Association between host genetic polymorphisms and susceptibility to Helicobacter pylori infection: a systematic review protocol
Helicobacter pylori is a gram-negative, microaerophilic bacterium and an etiological agent of gastroduodenal diseases, including gastritis, peptic ulcers, mucosa-associated lymphoid tissue lymphoma, and gastric cancer. H. pylori affects approximately half of the global population. Most infected patients remain asymptomatic or exhibit non-severe gastric diseases. The clinical outcome of the infection is intricately associated with a delicate host-parasite relationship. Infected individuals may present a variety of immune and inflammatory responses influenced by genes that either attenuate or exacerbate the infection.

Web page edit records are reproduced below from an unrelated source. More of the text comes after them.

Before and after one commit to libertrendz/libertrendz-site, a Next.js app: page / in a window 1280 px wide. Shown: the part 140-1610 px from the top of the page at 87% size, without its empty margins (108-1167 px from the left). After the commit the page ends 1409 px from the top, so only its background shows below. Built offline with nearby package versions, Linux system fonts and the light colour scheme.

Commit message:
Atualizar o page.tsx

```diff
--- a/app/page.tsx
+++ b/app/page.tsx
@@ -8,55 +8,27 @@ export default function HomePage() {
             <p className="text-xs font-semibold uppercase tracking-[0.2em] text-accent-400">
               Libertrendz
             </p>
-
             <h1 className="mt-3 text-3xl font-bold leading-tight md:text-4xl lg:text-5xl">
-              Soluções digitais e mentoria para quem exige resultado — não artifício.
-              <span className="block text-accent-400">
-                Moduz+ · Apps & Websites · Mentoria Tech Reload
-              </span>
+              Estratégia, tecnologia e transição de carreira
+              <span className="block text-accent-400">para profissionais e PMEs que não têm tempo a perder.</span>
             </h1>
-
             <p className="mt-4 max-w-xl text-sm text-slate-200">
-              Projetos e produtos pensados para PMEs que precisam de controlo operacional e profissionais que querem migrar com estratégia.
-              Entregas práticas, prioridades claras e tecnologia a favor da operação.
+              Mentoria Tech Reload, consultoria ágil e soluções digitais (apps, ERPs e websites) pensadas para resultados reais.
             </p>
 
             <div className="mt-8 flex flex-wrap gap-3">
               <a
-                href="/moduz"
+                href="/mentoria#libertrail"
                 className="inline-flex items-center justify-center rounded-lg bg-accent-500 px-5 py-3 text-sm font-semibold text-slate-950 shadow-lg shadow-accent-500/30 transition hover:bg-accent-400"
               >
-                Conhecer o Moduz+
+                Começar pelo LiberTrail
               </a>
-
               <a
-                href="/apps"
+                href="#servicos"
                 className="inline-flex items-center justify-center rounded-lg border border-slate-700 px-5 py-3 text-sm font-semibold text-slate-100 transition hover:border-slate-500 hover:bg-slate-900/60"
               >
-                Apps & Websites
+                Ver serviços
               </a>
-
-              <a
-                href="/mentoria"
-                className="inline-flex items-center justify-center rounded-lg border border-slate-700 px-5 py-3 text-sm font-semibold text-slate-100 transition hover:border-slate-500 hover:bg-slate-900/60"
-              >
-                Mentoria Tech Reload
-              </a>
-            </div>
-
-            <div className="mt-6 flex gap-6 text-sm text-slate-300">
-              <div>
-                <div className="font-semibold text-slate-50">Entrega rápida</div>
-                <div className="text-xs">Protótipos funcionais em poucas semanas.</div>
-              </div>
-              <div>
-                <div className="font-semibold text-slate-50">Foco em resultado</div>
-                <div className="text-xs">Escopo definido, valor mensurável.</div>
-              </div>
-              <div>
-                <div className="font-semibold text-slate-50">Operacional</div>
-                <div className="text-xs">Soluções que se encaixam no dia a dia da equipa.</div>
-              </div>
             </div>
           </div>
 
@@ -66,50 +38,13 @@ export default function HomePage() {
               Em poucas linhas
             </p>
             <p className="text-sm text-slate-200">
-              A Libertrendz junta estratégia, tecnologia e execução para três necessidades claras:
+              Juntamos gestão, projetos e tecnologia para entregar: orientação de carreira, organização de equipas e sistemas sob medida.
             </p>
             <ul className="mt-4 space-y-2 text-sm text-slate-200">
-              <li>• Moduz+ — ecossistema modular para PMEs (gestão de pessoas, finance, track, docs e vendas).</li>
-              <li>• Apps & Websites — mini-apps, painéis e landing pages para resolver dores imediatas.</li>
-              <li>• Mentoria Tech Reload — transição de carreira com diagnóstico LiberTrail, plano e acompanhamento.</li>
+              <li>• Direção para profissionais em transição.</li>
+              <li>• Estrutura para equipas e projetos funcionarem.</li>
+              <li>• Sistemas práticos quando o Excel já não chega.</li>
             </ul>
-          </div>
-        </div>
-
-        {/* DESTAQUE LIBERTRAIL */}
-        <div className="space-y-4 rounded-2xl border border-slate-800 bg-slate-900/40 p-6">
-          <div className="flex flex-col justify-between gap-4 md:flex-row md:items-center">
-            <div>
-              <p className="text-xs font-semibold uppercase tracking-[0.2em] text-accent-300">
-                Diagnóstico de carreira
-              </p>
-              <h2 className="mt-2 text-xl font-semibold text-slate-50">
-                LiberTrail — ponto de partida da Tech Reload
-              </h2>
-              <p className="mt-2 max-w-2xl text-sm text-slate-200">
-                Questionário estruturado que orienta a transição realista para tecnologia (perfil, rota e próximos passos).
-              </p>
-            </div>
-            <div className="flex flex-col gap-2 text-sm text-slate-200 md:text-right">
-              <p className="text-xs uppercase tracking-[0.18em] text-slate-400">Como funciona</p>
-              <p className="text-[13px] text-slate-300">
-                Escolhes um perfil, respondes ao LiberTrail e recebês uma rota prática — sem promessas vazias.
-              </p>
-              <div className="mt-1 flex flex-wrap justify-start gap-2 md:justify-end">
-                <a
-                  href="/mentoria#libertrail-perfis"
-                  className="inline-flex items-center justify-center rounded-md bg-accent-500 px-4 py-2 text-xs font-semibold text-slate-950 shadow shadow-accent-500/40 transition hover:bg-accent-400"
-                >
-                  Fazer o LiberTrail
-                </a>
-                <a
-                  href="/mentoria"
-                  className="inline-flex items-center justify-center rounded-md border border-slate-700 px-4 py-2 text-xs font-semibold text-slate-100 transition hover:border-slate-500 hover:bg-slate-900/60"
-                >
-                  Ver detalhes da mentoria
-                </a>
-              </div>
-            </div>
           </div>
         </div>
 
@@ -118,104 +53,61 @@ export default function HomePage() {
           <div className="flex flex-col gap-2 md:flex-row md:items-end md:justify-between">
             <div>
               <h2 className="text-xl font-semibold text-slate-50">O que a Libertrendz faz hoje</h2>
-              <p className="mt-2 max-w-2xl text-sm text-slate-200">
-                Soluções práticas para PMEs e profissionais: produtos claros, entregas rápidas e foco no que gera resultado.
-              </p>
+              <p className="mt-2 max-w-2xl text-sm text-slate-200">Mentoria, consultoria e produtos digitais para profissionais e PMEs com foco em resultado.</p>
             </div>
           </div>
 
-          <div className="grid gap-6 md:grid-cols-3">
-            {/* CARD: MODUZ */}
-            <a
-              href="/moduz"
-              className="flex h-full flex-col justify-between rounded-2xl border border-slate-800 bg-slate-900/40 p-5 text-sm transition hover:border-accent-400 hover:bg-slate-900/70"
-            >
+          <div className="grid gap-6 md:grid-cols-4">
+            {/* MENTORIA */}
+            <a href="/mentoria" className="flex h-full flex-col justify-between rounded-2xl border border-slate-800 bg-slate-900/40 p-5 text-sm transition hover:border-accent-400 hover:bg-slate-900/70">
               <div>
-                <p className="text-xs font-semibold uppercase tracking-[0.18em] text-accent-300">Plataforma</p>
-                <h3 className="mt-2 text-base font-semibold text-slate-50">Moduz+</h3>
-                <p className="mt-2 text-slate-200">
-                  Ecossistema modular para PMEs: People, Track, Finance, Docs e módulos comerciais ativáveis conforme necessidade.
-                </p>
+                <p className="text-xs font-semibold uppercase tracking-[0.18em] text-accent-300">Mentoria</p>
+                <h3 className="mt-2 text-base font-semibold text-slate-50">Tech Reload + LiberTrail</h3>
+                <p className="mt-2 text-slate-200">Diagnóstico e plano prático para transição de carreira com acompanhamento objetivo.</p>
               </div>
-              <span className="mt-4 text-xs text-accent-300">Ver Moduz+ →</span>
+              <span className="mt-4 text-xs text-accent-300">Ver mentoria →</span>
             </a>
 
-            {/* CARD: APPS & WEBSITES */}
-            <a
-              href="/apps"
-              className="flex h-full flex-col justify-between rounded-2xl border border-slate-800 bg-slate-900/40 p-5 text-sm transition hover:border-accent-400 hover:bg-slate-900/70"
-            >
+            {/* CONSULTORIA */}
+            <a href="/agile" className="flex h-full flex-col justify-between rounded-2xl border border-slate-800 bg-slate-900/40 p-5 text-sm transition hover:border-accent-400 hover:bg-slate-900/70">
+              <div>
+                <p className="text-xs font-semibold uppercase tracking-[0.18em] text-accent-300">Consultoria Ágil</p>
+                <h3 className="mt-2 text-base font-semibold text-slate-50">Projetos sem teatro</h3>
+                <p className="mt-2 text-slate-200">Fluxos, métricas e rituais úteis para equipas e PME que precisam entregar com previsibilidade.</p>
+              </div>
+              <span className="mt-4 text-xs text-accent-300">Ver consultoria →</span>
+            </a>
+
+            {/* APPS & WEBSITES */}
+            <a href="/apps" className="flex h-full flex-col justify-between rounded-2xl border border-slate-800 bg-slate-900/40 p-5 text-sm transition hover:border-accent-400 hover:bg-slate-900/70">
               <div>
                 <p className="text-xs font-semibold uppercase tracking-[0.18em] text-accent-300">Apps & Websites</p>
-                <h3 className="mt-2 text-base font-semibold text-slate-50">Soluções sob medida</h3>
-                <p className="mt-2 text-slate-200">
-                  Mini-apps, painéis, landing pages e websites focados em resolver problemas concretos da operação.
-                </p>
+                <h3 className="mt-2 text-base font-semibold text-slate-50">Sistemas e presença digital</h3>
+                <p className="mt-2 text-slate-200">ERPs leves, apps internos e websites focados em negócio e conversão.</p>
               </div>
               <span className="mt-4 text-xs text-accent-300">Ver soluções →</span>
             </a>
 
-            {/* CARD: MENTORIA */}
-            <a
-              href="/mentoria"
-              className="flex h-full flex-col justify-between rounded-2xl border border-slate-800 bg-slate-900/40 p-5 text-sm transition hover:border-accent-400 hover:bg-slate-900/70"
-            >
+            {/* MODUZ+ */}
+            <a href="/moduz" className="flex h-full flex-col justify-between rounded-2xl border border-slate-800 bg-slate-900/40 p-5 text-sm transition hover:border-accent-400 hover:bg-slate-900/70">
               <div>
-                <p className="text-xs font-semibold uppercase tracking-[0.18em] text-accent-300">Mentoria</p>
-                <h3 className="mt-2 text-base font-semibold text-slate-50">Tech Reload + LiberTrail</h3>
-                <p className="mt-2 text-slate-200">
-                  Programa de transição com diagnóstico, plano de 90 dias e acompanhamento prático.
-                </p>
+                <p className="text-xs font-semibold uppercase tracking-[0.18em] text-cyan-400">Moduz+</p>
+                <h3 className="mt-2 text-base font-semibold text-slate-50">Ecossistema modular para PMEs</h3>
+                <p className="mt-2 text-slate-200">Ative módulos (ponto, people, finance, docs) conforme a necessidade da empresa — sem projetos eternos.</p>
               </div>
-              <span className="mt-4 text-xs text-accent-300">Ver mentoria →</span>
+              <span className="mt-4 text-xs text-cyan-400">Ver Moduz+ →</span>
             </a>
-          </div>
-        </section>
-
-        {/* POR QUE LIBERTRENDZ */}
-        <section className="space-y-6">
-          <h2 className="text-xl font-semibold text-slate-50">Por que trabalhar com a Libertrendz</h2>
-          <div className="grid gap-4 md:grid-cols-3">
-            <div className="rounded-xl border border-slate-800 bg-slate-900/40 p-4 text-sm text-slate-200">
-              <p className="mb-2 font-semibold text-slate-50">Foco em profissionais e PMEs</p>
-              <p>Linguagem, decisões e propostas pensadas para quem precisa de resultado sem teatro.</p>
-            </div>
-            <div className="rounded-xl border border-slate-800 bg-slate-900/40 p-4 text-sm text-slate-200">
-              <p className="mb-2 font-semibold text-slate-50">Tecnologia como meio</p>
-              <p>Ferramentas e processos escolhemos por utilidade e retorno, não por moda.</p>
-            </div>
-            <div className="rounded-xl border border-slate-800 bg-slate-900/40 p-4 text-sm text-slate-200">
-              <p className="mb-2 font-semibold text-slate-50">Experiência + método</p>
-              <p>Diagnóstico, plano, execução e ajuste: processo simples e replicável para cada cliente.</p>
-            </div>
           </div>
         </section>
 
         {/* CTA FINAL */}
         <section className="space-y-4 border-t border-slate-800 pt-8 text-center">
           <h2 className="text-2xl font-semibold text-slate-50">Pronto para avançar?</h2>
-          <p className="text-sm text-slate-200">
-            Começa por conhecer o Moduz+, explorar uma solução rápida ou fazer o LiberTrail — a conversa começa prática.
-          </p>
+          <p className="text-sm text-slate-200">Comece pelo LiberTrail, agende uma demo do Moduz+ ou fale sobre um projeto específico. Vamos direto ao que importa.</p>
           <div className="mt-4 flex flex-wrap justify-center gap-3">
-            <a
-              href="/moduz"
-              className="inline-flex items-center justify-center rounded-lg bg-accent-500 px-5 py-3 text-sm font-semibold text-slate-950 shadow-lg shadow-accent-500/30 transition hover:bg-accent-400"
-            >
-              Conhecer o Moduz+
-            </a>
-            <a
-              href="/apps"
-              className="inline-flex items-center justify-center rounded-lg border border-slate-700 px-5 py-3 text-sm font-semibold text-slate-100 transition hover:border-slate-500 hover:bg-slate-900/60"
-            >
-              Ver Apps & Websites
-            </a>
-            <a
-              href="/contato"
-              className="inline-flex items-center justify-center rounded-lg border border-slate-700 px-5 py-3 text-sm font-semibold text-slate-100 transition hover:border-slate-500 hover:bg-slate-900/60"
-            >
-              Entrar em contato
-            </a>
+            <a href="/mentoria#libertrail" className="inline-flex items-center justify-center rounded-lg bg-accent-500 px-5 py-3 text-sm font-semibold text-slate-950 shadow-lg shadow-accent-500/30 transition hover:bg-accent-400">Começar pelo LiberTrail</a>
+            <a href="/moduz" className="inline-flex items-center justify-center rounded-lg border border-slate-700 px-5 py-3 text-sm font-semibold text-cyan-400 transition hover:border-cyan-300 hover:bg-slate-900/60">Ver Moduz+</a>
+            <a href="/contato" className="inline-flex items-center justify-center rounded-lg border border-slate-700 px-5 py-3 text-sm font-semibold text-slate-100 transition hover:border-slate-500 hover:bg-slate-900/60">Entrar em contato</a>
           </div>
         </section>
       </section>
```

Characterizing potential molecular biomarkers of the host could provide a significant contribution to precision medicine, assisting in the diagnosis, prognosis, and personalized therapeutic approaches for H. pylori infected patients. This systematic review protocol aims to provide a comprehensive and critical synthesis of the scientific evidence regarding genetic polymorphisms and their association with host susceptibility to H. pylori infection. This protocol has been registered in the International Prospective Register of Systematic Reviews with number CRD42023409085. It was prepared in accordance with the guidelines of the Joanna Briggs Institute for systematic review protocols concerning etiology and risk. The literature searches will be conducted in electronic bibliographic databases. The selection process will be conducted in pairs, using a double-blind format, and any discrepancies will be resolved by a third reviewer. After selection, the relevant data will be extracted and recorded in a designated form. This is designed to find genetic polymorphisms associated with specific clinical outcomes, potentially helping provide valuable insights for precision medicine, allowing the development of personalized and effective therapeutic approaches in patient treatment.